Relief International partnered with the community and other organizations so Ms. Abdi and others wouldn’t have to make those choices. The trouble began late last year, when the autumn rains, called the Deyr, failed to arrive. Diverted by one of the most powerful El Niño trends on record, the rains bypassed the Shebelle River, which provides most of the fresh water in Somalia’s Hiran province. 

Quick Action

RI supports four health clinics in the area, and RI staff have lived and worked in Hiran since 2013. They watched alongside the community as the river sank lower and lower. Knowing that drought lay ahead, the RI-Somalia team quickly completed a top-to-bottom assessment of the community’s water needs and applied for emergency funding from The START Fund, a British coalition of 24 leading international NGOs. Within a month of the Shebelle’s last trickle, the team had launched a 45-day program that ultimately delivered water and hygiene kits to 2,500 households.

RI distributed an average of 4 gallons/15 liters of water per person each day, enough to meet daily drinking, food preparation and hygiene needs. Mumino Halane Mohamed, whose husband is sick with tuberculosis, said she depended on these distributions to provide him and her six children with drinking water.

“Maybe once in two days I buy a jerry can,” Ms. Mohamed said. “But then I only give that water to the children. This [RI-distributed] water will only be used for drinking for the whole family.”

Water for Health

Water also was needed to keep diseases such as cholera at bay. In Beledweyne, nearly 200,000 people risked getting sick from the breeding ground for diseases left behind when the river began to dry up. The few remaining wells were contaminated, and the trickle left of the Shebelle River hosted bacteria and impurities from upstream. Contaminated water increased the incidence of acute watery diarrhea, which the World Health Organization identifies as the second leading cause of death in children under five.

To help families stay healthy, the RI team also distributed hygiene kits containing water purification tablets, buckets, jerry cans and soap to 2,500 households. The kits were provided by the Somalia WASH Cluster, a group of NGOs that work together on emergencies such as the one in Hiran.

Community Driven Solutions

Water distribution in Hiran was directed by the communities themselves. Community-based water management committees -- each made up of 10 women and 10 men selected by their neighbors and local leaders – were trained to reach the most vulnerable families. The water was sourced locally, with the committees and beneficiaries identifying appropriate village-level vendors. RI had the water trucked to distribution sites, where community members filled the jerry cans families had received with their hygiene kits.

“The water we received during this period was a matter of life and death,” said water management committee member Asha Mohamud Yalaxow. “People are in a huge water crisis – this isn’t just a drought. People come out [to the distributions] in masses, they are thirsty.”

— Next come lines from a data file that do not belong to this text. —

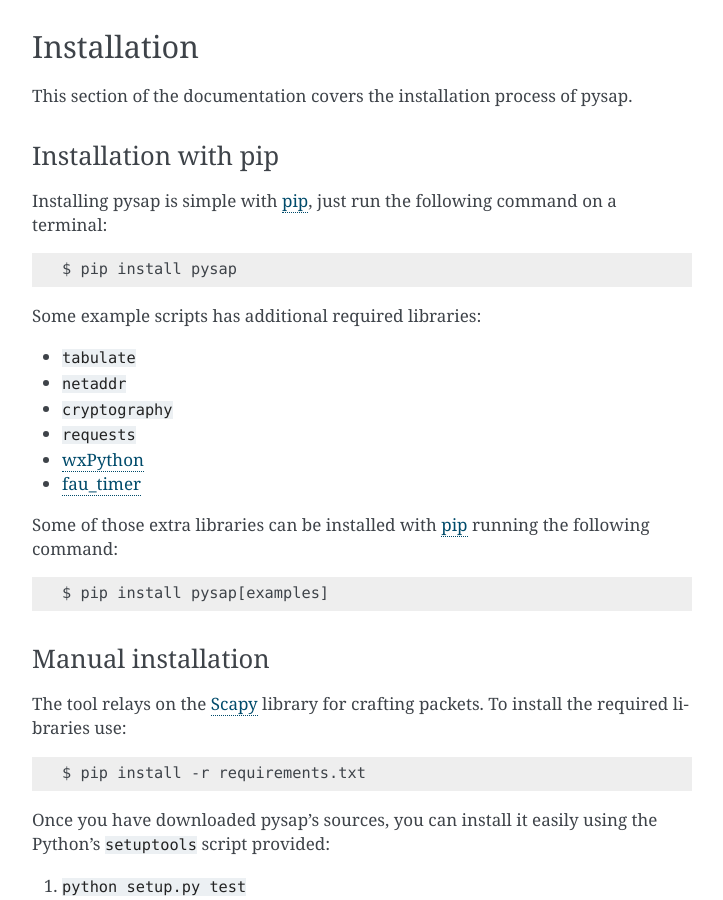
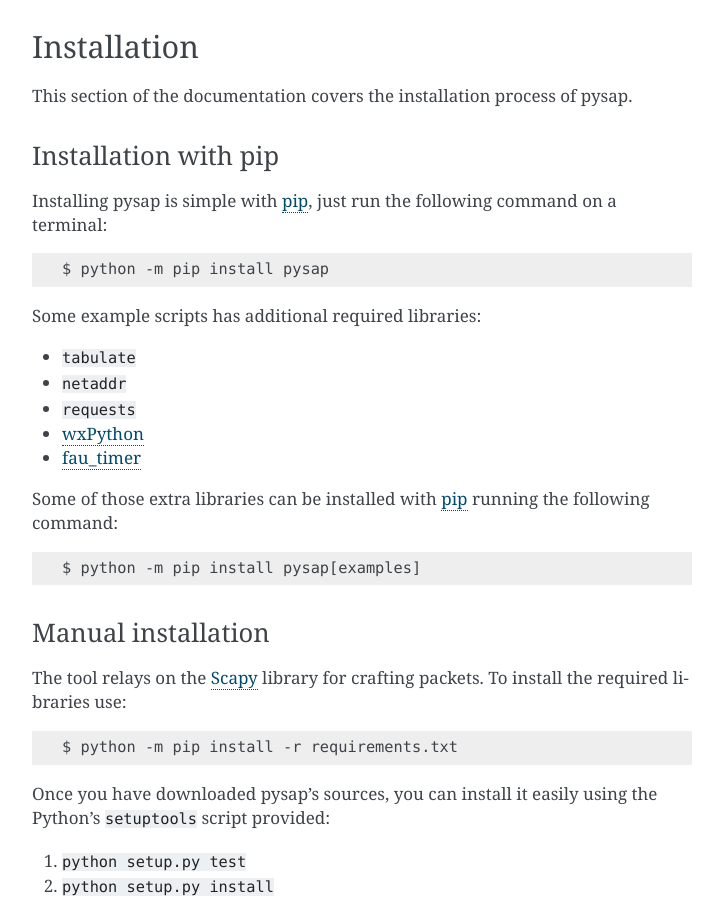
Before and after one commit to OWASP/pysap, a Sphinx documentation site: the page built from docs/user/index.rst, in a window 1280 px wide and 900 px high, scrolled down 712 px. Shown: the whole window, without its empty margins (388-1111 px from the left). Built offline with Sphinx 7.4.7, drawn with Linux system fonts in a browser that asks for light colours; pages that are not in the unit, such as notebooks, are missing from menus.

Commit message:
Setup: Using 'python -m pip'

```diff
--- a/docs/dev/index.rst
+++ b/docs/dev/index.rst
@@ -33,7 +33,7 @@
 
 Python packages can be installed using ::
 
-    $ pip install pysap[docs]
+    $ python -m pip install pysap[docs]
 
 
 Notebooks
--- a/docs/user/index.rst
+++ b/docs/user/index.rst
@@ -52,13 +52,12 @@
 Installing pysap is simple with `pip <https://pip.pypa.io/>`_, just run the
 following command on a terminal::
 
-    $ pip install pysap
+    $ python -m pip install pysap
 
 Some example scripts has additional required libraries:
 
 - ``tabulate``
 - ``netaddr``
-- ``cryptography``
 - ``requests``
 - `wxPython <https://www.wxpython.org/>`_
 - `fau_timer <https://github.com/seecurity/mona-timing-lib>`_
@@ -66,7 +65,7 @@
 Some of those extra libraries can be installed with `pip`_ running the following
 command::
 
-    $ pip install pysap[examples]
+    $ python -m pip install pysap[examples]
 
 
 Manual installation
@@ -75,7 +74,7 @@
 The tool relays on the `Scapy <https://scapy.net/>`_ library for crafting
 packets. To install the required libraries use::
 
-    $ pip install -r requirements.txt
+    $ python -m pip install -r requirements.txt
 
 Once you have downloaded pysap's sources, you can install it easily using
 the Python's ``setuptools`` script provided:
```
Also changed, not shown: README.md (+1 -1 lines).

The water distribution program went beyond a temporary solution. Drought is common in the region, as are floods like the ones that recently began. RI partnered with local leaders and community members through the water management committees, putting people in charge of their own recovery. People like Ms. Yalaxow say they feel more confident now that they have the skills to fight future droughts.

“I am an ordinary mother, but now I can use my knowledge and experience to manage water issues and help my community,” Ms. Yalaxow said.